INSTRUCTIONS TO FOLLOW - The records that follow are to be given again exactly, with their pictures omitted.

[TASK INPUT]

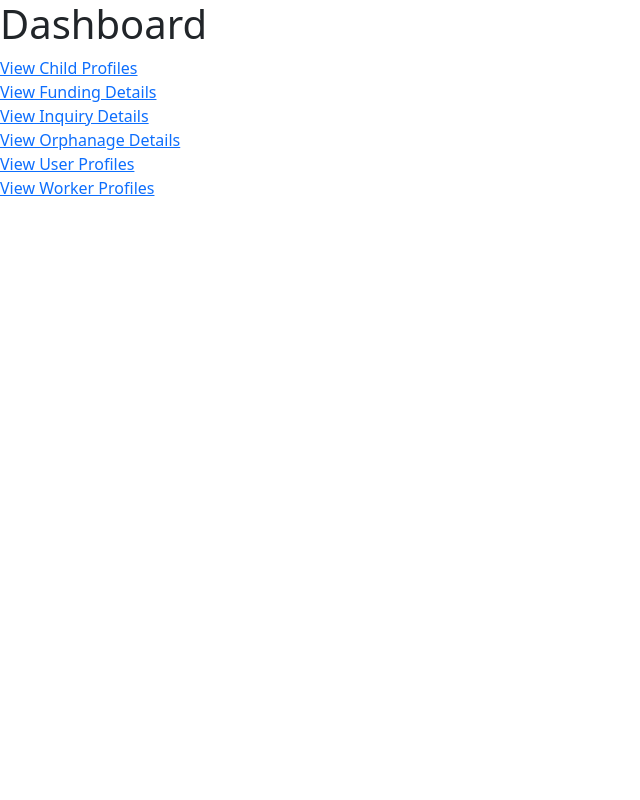
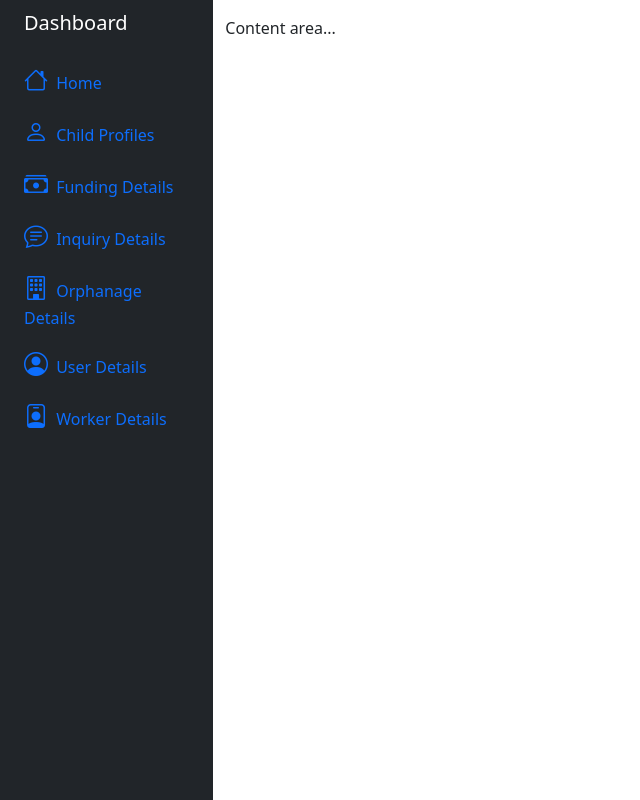
Before and after one commit to Cyber-MIS/MIS-Project, a React (Create React App) app in the folder frontend/: page /dashboard in a window 1280 px wide. Shown: the whole page, without its empty margins (0-640 px from the left). Built offline with nearby package versions, Linux system fonts and the light colour scheme.

Commit message:
dashboard side bar added

```diff
--- a/frontend/src/pages/dashboard/dashboard.js
+++ b/frontend/src/pages/dashboard/dashboard.js
@@ -1,27 +1,60 @@
 import { Link } from 'react-router-dom';
+import 'bootstrap-icons/font/bootstrap-icons.css';
+
 
 export default function Dashboard() {
   return (
-    <div>
-      <h1>Dashboard</h1>
-      <div>
-        <Link to='/childview'>View Child Profiles</Link>
-      </div>
-      <div>
-        <Link to='/fundview'>View Funding Details</Link>
-      </div>
-      <div>
-        <Link to='/inquiryview'>View Inquiry Details</Link>
-      </div>
-      <div>
-        <Link to='/orphanageview'>View Orphanage Details</Link>
-      </div>
-      <div>
-        <Link to='/userview'>View User Profiles</Link>
-      </div>
-      <div>
-        <Link to='/workerview'>View Worker Profiles</Link>
-      </div>
+    <div class="container-fluid">
+        <div class="row flex-nowrap">
+            <div class="col-auto col-md-3 col-xl-2 px-sm-2 px-0 bg-dark">
+                <div class="d-flex flex-column align-items-center align-items-sm-start px-3 pt-2 text-white min-vh-100">
+                    <a href="/" class="d-flex align-items-center pb-3 mb-md-0 me-md-auto text-white text-decoration-none">
+                        <span class="fs-5 d-none d-sm-inline">Dashboard</span>
+                    </a>
+                    <ul class="nav nav-pills flex-column mb-sm-auto mb-0 align-items-center align-items-sm-start" id="menu">
+                        <li class="nav-item">
+                            <a href="#" class="nav-link align-middle px-0">
+                                <i class="fs-4 bi-house"></i> <span class="ms-1 d-none d-sm-inline">Home</span>
+                            </a>
+                        </li>
+                        <li class="nav-item">
+                            <a href="/childview" class="nav-link align-middle px-0">
+                                <i class="fs-4 bi-person"></i> <span class="ms-1 d-none d-sm-inline">Child Profiles</span>
+                            </a>
+                        </li>
+                        <li class="nav-item">
+                            <a href="/fundview" class="nav-link align-middle px-0">
+                                <i class="fs-4 bi-cash-stack"></i> <span class="ms-1 d-none d-sm-inline">Funding Details</span>
+                            </a>
+                        </li>
+                        <li class="nav-item">
+                            <a href="/inquiryview" class="nav-link align-middle px-0">
+                                <i class="fs-4 bi-chat-text"></i> <span class="ms-1 d-none d-sm-inline">Inquiry Details</span>
+                            </a>
+                        </li>
+                        <li class="nav-item">
+                            <a href="/OrphanageView" class="nav-link align-middle px-0">
+                                <i class="fs-4 bi-building"></i> <span class="ms-1 d-none d-sm-inline">Orphanage Details</span>
+                            </a>
+                        </li>
+                        <li class="nav-item">
+                            <a href="/UserView" class="nav-link align-middle px-0">
+                                <i class="fs-4 bi-person-circle"></i> <span class="ms-1 d-none d-sm-inline">User Details</span>
+                            </a>
+                        </li>
+                        <li class="nav-item">
+                            <a href="/WorkerView" class="nav-link align-middle px-0">
+                                <i class="fs-4 bi-person-badge"></i> <span class="ms-1 d-none d-sm-inline">Worker Details</span>
+                            </a>
+                        </li>
+                    </ul>
+                    <hr></hr>
+                </div>
+            </div>
+            <div class="col py-3">
+                Content area...
+            </div>
+        </div>
     </div>
   );
 }
```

[/TASK INPUT]

REPLY TO THE EXERCISE -
Before and after one commit to Cyber-MIS/MIS-Project, a React (Create React App) app in the folder frontend/: page /dashboard in a window 1280 px wide. Shown: the whole page, without its empty margins (0-640 px from the left). Built offline with nearby package versions, Linux system fonts and the light colour scheme.

Commit message:
dashboard side bar added

```diff
--- a/frontend/src/pages/dashboard/dashboard.js
+++ b/frontend/src/pages/dashboard/dashboard.js
@@ -1,27 +1,60 @@
 import { Link } from 'react-router-dom';
+import 'bootstrap-icons/font/bootstrap-icons.css';
+
 
 export default function Dashboard() {
   return (
-    <div>
-      <h1>Dashboard</h1>
-      <div>
-        <Link to='/childview'>View Child Profiles</Link>
-      </div>
-      <div>
-        <Link to='/fundview'>View Funding Details</Link>
-      </div>
-      <div>
-        <Link to='/inquiryview'>View Inquiry Details</Link>
-      </div>
-      <div>
-        <Link to='/orphanageview'>View Orphanage Details</Link>
-      </div>
-      <div>
-        <Link to='/userview'>View User Profiles</Link>
-      </div>
-      <div>
-        <Link to='/workerview'>View Worker Profiles</Link>
-      </div>
+    <div class="container-fluid">
+        <div class="row flex-nowrap">
+            <div class="col-auto col-md-3 col-xl-2 px-sm-2 px-0 bg-dark">
+                <div class="d-flex flex-column align-items-center align-items-sm-start px-3 pt-2 text-white min-vh-100">
+                    <a href="/" class="d-flex align-items-center pb-3 mb-md-0 me-md-auto text-white text-decoration-none">
+                        <span class="fs-5 d-none d-sm-inline">Dashboard</span>
+                    </a>
+                    <ul class="nav nav-pills flex-column mb-sm-auto mb-0 align-items-center align-items-sm-start" id="menu">
+                        <li class="nav-item">
+                            <a href="#" class="nav-link align-middle px-0">
+                                <i class="fs-4 bi-house"></i> <span class="ms-1 d-none d-sm-inline">Home</span>
+                            </a>
+                        </li>
+                        <li class="nav-item">
+                            <a href="/childview" class="nav-link align-middle px-0">
+                                <i class="fs-4 bi-person"></i> <span class="ms-1 d-none d-sm-inline">Child Profiles</span>
+                            </a>
+                        </li>
+                        <li class="nav-item">
+                            <a href="/fundview" class="nav-link align-middle px-0">
+                                <i class="fs-4 bi-cash-stack"></i> <span class="ms-1 d-none d-sm-inline">Funding Details</span>
+                            </a>
+                        </li>
+                        <li class="nav-item">
+                            <a href="/inquiryview" class="nav-link align-middle px-0">
+                                <i class="fs-4 bi-chat-text"></i> <span class="ms-1 d-none d-sm-inline">Inquiry Details</span>
+                            </a>
+                        </li>
+                        <li class="nav-item">
+                            <a href="/OrphanageView" class="nav-link align-middle px-0">
+                                <i class="fs-4 bi-building"></i> <span class="ms-1 d-none d-sm-inline">Orphanage Details</span>
+                            </a>
+                        </li>
+                        <li class="nav-item">
+                            <a href="/UserView" class="nav-link align-middle px-0">
+                                <i class="fs-4 bi-person-circle"></i> <span class="ms-1 d-none d-sm-inline">User Details</span>
+                            </a>
+                        </li>
+                        <li class="nav-item">
+                            <a href="/WorkerView" class="nav-link align-middle px-0">
+                                <i class="fs-4 bi-person-badge"></i> <span class="ms-1 d-none d-sm-inline">Worker Details</span>
+                            </a>
+                        </li>
+                    </ul>
+                    <hr></hr>
+                </div>
+            </div>
+            <div class="col py-3">
+                Content area...
+            </div>
+        </div>
     </div>
   );
 }
```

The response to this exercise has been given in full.